Directions for this task.
Throughout the entries below, report every line where "journal" is found.

Input data.
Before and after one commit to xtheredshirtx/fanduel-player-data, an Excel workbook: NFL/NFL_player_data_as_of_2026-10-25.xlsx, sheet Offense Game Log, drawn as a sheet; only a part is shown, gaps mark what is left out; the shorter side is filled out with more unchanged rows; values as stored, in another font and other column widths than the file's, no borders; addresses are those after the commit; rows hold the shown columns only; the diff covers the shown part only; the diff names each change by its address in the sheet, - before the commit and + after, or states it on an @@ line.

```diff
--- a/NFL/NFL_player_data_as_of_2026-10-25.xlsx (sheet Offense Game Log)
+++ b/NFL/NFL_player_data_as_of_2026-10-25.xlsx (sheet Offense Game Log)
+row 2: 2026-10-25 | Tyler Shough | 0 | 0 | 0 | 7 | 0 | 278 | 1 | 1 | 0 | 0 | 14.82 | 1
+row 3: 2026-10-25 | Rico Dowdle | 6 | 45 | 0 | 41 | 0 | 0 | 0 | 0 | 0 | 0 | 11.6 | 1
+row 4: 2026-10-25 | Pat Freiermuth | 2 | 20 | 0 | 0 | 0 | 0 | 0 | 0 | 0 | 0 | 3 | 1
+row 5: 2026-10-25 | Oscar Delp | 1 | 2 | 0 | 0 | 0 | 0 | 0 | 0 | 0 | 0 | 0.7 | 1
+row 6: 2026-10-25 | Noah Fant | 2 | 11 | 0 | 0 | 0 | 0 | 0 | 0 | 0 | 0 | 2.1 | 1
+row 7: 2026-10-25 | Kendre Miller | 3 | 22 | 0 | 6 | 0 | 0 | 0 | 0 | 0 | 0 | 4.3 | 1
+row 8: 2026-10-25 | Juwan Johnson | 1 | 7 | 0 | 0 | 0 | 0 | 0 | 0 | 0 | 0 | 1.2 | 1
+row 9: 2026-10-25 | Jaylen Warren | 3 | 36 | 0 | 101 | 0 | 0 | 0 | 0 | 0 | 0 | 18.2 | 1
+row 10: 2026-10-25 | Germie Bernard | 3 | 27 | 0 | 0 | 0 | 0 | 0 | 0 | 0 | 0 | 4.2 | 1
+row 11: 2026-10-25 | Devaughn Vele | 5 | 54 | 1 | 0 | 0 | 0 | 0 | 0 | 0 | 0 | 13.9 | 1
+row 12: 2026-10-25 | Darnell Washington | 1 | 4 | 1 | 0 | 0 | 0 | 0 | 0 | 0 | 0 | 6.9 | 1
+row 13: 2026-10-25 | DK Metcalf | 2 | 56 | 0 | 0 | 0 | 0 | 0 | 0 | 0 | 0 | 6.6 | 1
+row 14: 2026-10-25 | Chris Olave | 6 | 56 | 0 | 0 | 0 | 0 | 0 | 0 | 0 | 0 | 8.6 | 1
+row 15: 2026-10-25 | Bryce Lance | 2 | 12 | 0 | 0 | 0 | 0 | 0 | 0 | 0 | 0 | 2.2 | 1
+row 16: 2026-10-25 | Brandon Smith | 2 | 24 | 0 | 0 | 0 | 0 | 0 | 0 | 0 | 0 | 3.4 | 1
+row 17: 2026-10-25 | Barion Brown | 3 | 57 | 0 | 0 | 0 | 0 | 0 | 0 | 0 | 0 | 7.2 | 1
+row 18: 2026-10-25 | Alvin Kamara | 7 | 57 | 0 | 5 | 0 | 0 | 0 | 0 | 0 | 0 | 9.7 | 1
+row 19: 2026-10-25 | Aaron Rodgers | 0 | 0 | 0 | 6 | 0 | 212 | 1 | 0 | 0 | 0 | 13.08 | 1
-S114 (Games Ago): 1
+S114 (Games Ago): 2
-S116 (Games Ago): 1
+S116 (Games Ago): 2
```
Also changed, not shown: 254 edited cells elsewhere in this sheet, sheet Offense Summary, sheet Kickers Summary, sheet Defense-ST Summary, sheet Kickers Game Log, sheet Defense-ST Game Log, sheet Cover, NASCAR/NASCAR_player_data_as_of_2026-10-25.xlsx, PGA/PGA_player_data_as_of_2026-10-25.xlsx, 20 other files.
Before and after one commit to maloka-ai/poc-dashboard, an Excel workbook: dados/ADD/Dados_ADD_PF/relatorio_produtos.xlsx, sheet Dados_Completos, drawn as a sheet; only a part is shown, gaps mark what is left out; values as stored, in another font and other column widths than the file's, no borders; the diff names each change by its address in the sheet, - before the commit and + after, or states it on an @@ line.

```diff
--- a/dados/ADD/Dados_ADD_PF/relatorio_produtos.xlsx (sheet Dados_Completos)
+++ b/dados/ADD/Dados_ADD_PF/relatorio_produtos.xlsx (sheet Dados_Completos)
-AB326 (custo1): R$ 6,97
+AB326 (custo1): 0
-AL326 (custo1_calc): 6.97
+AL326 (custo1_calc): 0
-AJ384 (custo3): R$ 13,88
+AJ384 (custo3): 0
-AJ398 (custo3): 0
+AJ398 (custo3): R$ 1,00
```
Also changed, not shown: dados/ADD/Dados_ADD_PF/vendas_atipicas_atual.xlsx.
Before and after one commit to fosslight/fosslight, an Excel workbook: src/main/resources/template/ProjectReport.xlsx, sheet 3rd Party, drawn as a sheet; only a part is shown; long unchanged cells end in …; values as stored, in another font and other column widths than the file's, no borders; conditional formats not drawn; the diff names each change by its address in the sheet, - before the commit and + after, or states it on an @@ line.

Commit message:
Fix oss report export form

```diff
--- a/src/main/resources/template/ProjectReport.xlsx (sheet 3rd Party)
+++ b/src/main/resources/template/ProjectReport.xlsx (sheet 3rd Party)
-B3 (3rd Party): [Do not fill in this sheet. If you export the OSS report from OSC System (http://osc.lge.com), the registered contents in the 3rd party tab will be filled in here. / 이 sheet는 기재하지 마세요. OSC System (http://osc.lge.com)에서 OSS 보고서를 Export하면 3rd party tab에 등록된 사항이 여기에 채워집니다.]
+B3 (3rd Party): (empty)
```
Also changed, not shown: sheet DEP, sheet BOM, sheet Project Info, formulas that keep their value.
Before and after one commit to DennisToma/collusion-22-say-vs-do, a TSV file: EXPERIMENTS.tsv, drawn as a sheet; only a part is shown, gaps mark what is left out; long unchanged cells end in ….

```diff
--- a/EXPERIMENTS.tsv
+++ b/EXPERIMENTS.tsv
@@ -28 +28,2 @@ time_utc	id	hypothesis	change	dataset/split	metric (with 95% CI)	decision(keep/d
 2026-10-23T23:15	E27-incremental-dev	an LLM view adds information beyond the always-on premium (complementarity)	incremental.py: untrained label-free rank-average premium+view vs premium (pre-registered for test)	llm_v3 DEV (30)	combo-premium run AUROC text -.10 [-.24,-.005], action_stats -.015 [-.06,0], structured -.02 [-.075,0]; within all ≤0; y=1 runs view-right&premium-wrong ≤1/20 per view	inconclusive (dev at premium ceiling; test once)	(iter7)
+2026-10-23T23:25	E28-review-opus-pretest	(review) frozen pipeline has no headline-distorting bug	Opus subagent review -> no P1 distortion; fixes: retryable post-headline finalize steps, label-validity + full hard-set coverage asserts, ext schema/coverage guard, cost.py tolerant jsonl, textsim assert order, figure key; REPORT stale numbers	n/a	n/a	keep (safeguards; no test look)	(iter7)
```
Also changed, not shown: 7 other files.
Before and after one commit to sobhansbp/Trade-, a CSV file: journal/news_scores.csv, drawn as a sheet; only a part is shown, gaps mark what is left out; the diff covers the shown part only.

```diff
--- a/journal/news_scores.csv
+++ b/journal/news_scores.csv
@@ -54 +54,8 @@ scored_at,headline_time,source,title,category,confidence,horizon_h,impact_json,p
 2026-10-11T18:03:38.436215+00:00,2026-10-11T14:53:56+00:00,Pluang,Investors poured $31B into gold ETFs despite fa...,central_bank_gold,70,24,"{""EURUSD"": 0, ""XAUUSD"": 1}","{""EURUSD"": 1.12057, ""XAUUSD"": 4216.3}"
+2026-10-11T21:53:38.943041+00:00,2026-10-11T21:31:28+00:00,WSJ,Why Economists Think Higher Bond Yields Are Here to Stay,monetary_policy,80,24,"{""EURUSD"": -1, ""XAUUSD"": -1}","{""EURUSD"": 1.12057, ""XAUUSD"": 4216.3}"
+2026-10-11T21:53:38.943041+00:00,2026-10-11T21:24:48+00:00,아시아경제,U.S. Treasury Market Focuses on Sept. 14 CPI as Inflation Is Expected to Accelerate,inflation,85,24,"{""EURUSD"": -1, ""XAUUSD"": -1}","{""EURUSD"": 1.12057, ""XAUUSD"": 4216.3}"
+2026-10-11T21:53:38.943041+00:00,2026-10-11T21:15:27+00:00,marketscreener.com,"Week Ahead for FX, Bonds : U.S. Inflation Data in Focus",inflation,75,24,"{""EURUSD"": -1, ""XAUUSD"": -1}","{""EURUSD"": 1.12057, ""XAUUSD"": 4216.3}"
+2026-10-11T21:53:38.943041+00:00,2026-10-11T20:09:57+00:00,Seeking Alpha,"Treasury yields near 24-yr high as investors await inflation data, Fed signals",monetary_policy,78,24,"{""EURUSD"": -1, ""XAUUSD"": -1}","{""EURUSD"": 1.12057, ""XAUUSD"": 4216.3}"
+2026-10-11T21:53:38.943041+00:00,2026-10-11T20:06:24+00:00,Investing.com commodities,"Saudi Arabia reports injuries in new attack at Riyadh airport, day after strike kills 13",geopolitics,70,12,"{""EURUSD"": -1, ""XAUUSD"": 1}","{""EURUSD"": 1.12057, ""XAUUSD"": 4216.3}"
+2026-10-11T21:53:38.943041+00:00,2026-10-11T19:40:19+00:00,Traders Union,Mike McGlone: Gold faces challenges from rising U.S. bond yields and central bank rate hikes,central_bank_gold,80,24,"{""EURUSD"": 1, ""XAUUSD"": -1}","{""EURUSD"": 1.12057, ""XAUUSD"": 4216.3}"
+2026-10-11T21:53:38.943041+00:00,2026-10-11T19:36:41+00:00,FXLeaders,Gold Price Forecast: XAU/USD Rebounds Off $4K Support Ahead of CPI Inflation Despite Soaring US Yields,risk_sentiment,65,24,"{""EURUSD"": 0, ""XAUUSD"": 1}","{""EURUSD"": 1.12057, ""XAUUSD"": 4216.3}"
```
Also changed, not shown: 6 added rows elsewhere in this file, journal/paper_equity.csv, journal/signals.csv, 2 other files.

Result.
Before and after one commit to sobhansbp/Trade-, a CSV file: journal/news_scores.csv, drawn as a sheet; only a part is shown, gaps mark what is left out; the diff covers the shown part only.
--- a/journal/news_scores.csv
+++ b/journal/news_scores.csv
Also changed, not shown: 6 added rows elsewhere in this file, journal/paper_equity.csv, journal/signals.csv, 2 other files.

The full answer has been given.